◆ TASK REQUIREMENTS
In the entries that follow, which lines hold the string "from"? List them.

___ DATA PROVIDED ___

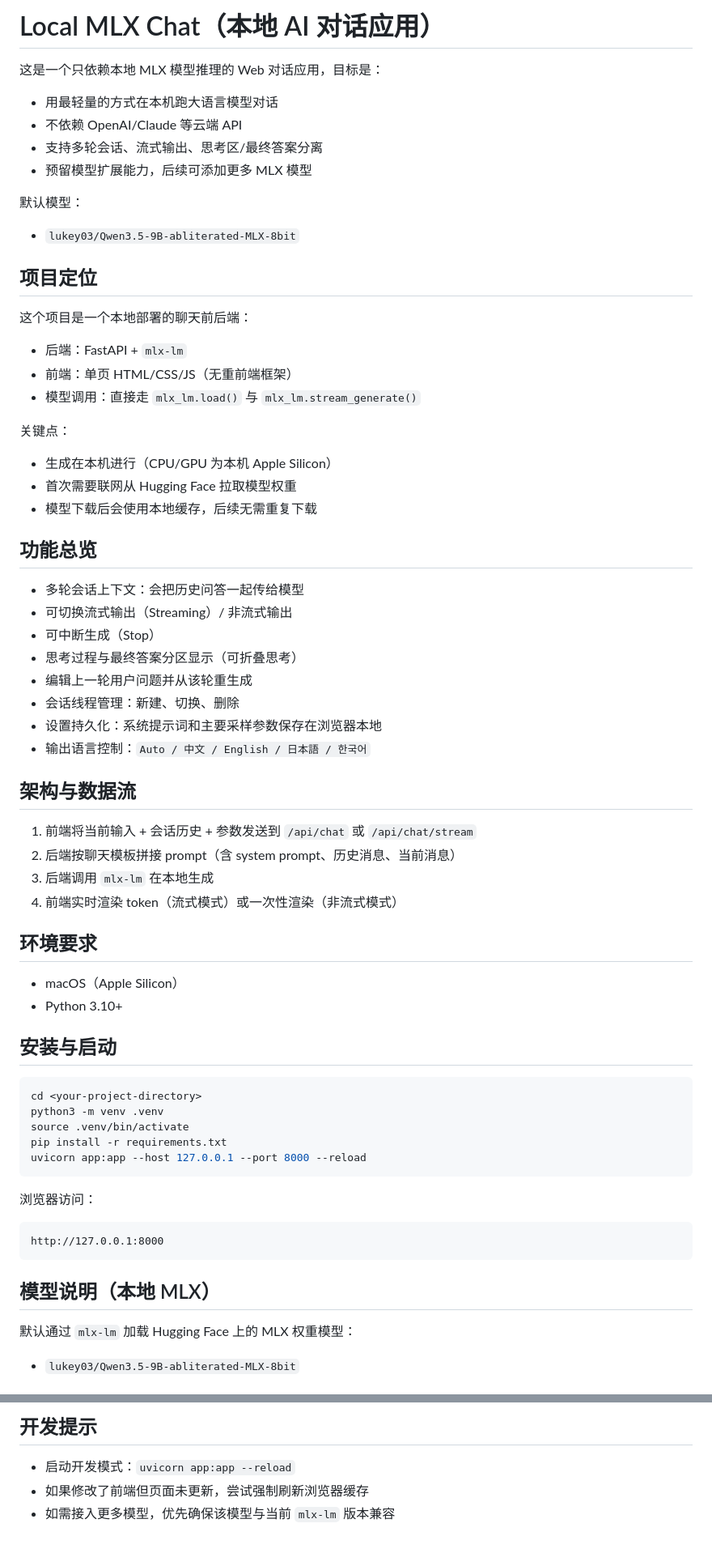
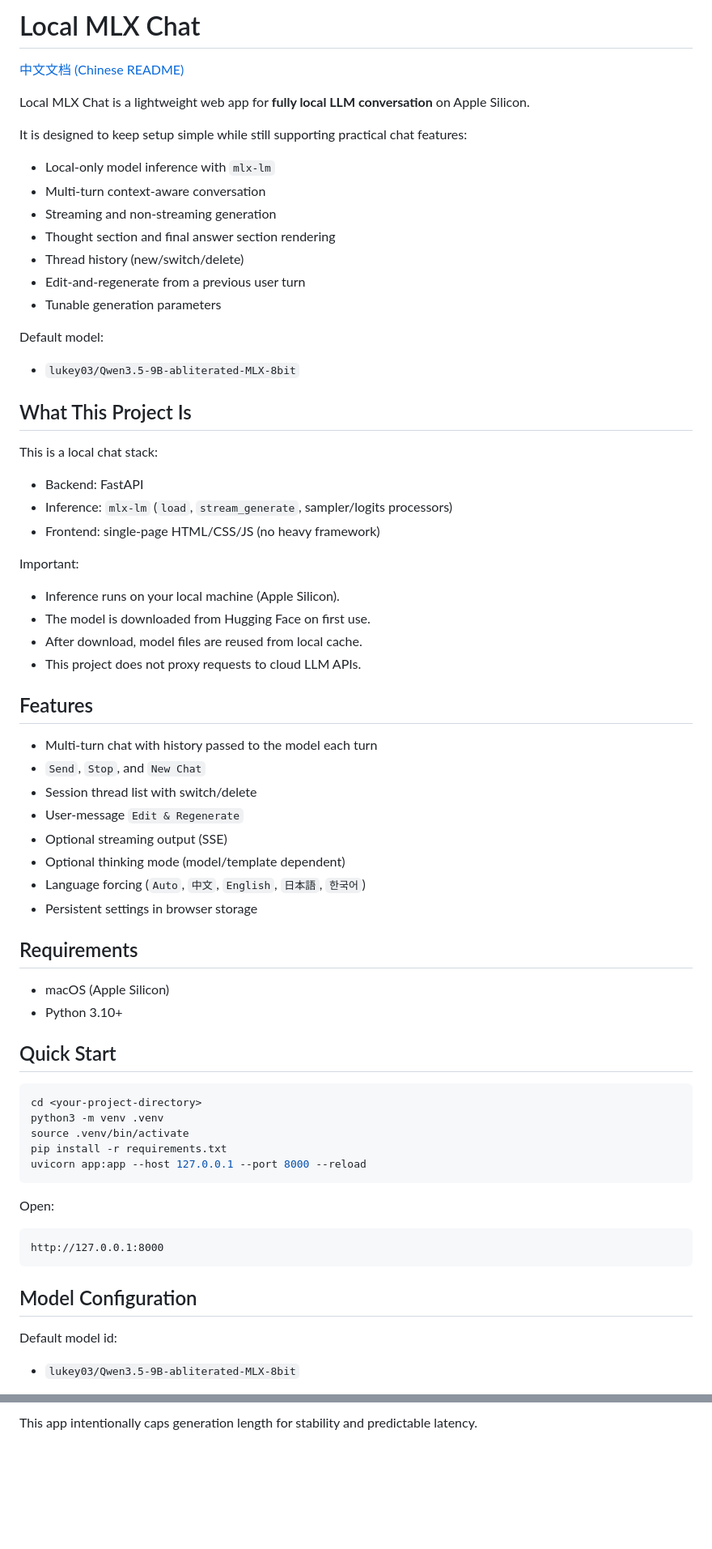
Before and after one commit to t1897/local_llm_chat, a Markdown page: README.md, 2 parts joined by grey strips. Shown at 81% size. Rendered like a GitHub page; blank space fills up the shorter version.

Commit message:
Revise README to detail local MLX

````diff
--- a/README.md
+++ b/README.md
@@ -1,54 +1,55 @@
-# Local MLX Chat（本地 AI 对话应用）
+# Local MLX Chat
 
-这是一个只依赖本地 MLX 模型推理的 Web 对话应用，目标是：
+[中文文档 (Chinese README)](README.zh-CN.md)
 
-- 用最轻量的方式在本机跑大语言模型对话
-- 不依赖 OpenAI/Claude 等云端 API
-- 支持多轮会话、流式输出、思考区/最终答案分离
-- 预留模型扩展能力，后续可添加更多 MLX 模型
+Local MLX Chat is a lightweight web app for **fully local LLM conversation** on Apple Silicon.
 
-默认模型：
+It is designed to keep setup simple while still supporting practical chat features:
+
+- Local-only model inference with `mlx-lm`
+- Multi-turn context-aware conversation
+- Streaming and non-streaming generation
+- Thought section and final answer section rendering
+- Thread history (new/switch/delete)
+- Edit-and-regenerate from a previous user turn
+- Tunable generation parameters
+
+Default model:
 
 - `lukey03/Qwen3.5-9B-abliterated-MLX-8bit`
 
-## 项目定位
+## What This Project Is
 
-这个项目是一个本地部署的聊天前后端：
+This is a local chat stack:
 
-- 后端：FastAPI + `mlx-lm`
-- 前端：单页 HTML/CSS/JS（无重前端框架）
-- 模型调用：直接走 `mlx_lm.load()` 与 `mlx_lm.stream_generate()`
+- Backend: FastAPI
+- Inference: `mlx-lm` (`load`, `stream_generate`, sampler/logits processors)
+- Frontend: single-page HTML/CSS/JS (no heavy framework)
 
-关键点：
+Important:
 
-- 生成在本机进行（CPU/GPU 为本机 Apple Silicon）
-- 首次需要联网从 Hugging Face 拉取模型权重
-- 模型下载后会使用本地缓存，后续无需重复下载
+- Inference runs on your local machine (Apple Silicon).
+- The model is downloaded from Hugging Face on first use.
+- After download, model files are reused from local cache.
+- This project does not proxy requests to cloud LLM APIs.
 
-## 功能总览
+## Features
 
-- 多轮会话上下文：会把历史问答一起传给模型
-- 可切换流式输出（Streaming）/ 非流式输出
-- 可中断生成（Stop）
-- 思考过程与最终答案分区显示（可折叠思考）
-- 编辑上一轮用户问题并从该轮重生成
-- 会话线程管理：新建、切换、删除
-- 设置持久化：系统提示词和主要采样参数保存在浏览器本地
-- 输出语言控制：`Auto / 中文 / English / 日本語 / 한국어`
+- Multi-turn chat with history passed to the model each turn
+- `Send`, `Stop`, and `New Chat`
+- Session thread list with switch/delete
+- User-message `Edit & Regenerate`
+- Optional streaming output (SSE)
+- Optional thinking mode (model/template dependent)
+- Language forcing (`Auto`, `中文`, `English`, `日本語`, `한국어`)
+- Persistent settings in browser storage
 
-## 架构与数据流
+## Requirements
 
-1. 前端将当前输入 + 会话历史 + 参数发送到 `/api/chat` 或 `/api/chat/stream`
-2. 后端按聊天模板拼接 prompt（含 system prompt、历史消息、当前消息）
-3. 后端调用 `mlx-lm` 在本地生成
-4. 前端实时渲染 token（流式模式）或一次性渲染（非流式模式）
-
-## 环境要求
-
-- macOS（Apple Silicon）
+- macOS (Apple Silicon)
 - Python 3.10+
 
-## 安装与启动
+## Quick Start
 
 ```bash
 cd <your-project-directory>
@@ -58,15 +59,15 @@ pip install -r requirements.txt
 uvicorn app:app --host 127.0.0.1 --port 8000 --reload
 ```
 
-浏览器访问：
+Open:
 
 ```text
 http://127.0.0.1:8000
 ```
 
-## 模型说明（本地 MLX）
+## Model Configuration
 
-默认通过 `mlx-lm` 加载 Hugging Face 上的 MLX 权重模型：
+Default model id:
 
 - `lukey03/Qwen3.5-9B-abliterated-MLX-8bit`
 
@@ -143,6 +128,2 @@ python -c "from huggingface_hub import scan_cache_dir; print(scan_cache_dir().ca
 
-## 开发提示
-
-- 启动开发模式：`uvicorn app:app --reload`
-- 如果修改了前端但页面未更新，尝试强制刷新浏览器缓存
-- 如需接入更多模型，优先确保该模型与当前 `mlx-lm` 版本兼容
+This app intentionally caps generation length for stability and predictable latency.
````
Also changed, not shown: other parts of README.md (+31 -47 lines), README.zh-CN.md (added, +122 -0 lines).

___

◆ EXERCISE ANSWER
+- Edit-and-regenerate from a previous user turn
+- The model is downloaded from Hugging Face on first use.
+- After download, model files are reused from local cache.
@@ -143,6 +128,2 @@ python -c "from huggingface_hub import scan_cache_dir; print(scan_cache_dir().ca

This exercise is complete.